BEGIN

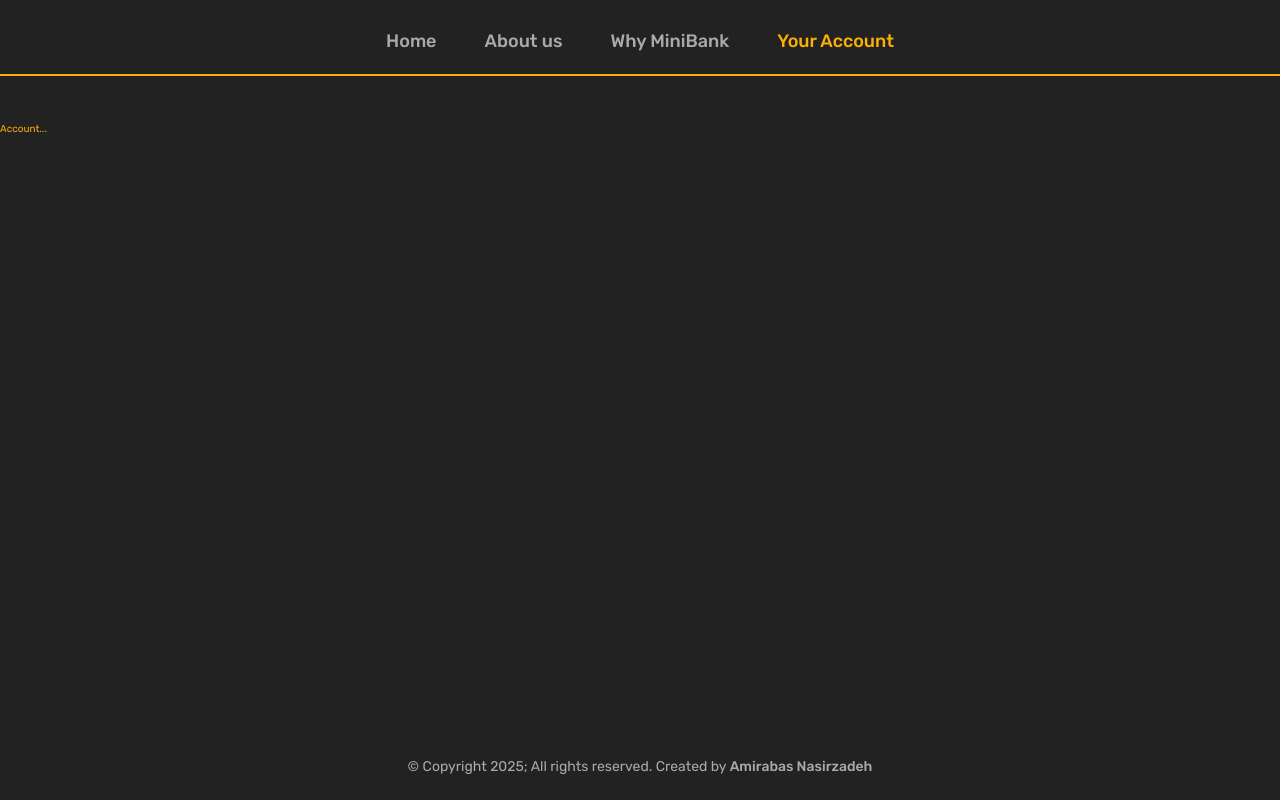
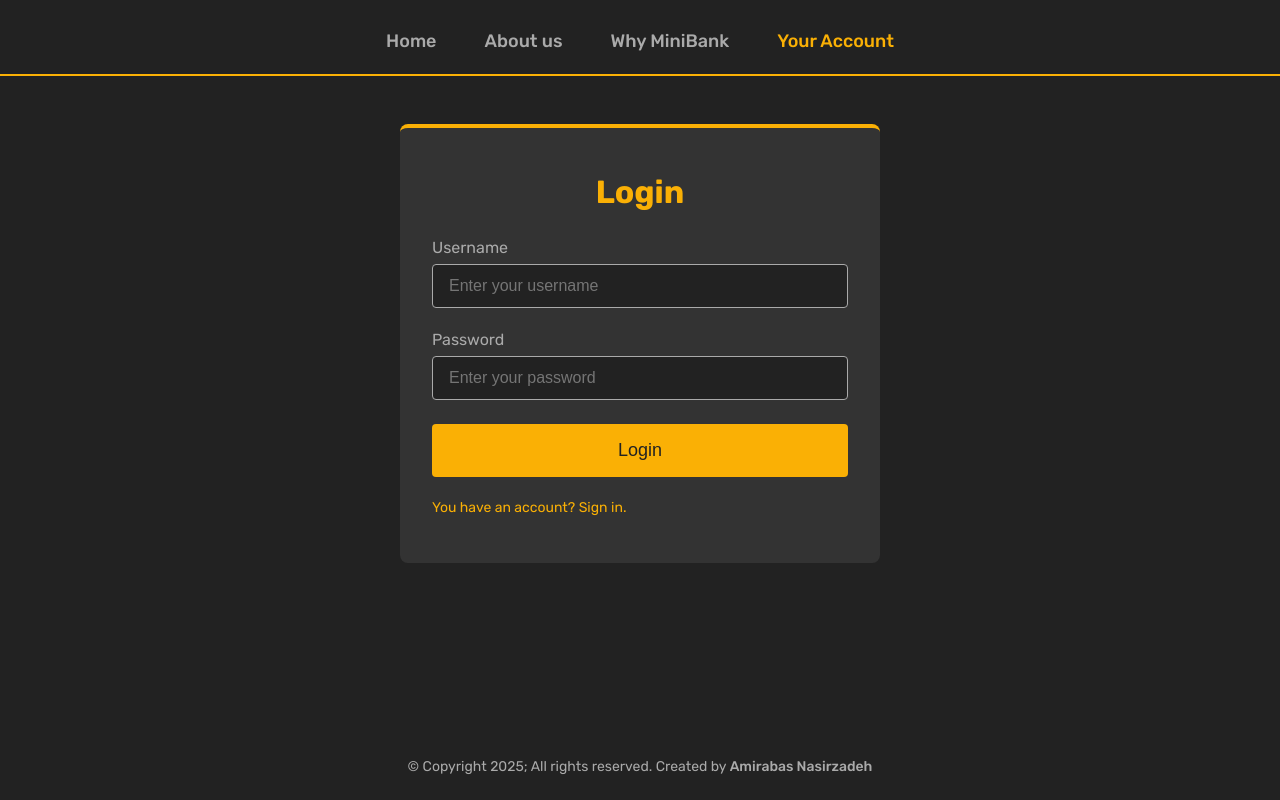
Before and after one commit to AmirabasNasirzadeh/MiniBank, a React (Vite) app: page /account in a window 1280 px wide. Built offline with nearby package versions, Linux system fonts and the light colour scheme.

Commit message:
Login form

```diff
--- /dev/null
+++ b/src/components/Form.jsx
@@ -0,0 +1,37 @@
+function Form() {
+  return (
+    <div class="form__container">
+      <h2 class="form__header">Login</h2>
+      <form class="form__content">
+        <div class="form__group">
+          <label for="username" class="form__label">
+            Username
+          </label>
+          <input
+            type="text"
+            id="username"
+            class="form__input"
+            placeholder="Enter your username"
+          />
+        </div>
+        <div class="form__group">
+          <label for="password" class="form__label">
+            Password
+          </label>
+          <input
+            type="password"
+            id="password"
+            class="form__input"
+            placeholder="Enter your password"
+          />
+        </div>
+        <button type="submit" class="form__btn">
+          Login
+        </button>
+      </form>
+      <p className="form__situation">You have an account? Sign in.</p>
+    </div>
+  );
+}
+
+export default Form;
--- a/src/index.css
+++ b/src/index.css
@@ -190,3 +190,79 @@ footer a:hover {
   line-height: 1.7;
   color: var(--gray__light);
 }
+
+/*************************/
+/* Account page */
+/*************************/
+
+.form__container {
+  max-width: 48rem;
+  margin: 0 auto;
+  padding: 4.8rem 3.2rem;
+  background-color: var(--gray__medium);
+  border-radius: 0.8rem;
+  border-top: 0.4rem solid var(--primary__color);
+}
+
+.form__header {
+  color: var(--primary__color);
+  font-size: 3.2rem;
+  text-align: center;
+  margin-bottom: 3.2rem;
+}
+
+.form__group {
+  margin-bottom: 2.4rem;
+}
+
+.form__label {
+  display: block;
+  font-size: 1.6rem;
+  color: var(--gray__light);
+  margin-bottom: 0.8rem;
+}
+
+.form__input {
+  width: 100%;
+  padding: 1.2rem 1.6rem;
+  font-size: 1.6rem;
+  background-color: var(--gray__background);
+  border: 0.1rem solid var(--gray__light);
+  border-radius: 0.4rem;
+  color: var(--white);
+  transition: border 0.2s;
+}
+
+.form__input:focus {
+  outline: none;
+  border-color: var(--primary__color);
+}
+
+.form__btn {
+  width: 100%;
+  padding: 1.6rem;
+  background-color: var(--primary__color);
+  color: var(--gray__background);
+  font-size: 1.8rem;
+  font-weight: 500;
+  border: none;
+  border-radius: 0.4rem;
+  cursor: pointer;
+  transition: background-color 0.2s;
+  margin-bottom: 2.4rem;
+}
+
+.form__btn:hover {
+  background-color: var(--secondary__color);
+}
+
+.form__situation {
+  color: var(--primary__color);
+  font-size: 1.4rem;
+  transition: all 0.2s;
+  cursor: pointer;
+}
+
+.form__situation:hover {
+  color: var(--secondary__color);
+}
--- a/src/pages/Account.jsx
+++ b/src/pages/Account.jsx
@@ -1,5 +1,7 @@
+import Form from "../components/Form";
+
 function Account() {
-  return <div>Account...</div>;
+  return <Form />;
 }
 
 export default Account;
```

END

Requirement >> From the entries above, pull out each line that includes "border".

Finished task >>
+  border-radius: 0.8rem;
+  border-top: 0.4rem solid var(--primary__color);
+  border: 0.1rem solid var(--gray__light);
+  border-radius: 0.4rem;
+  transition: border 0.2s;
+  border-color: var(--primary__color);
+  border: none;
+  border-radius: 0.4rem;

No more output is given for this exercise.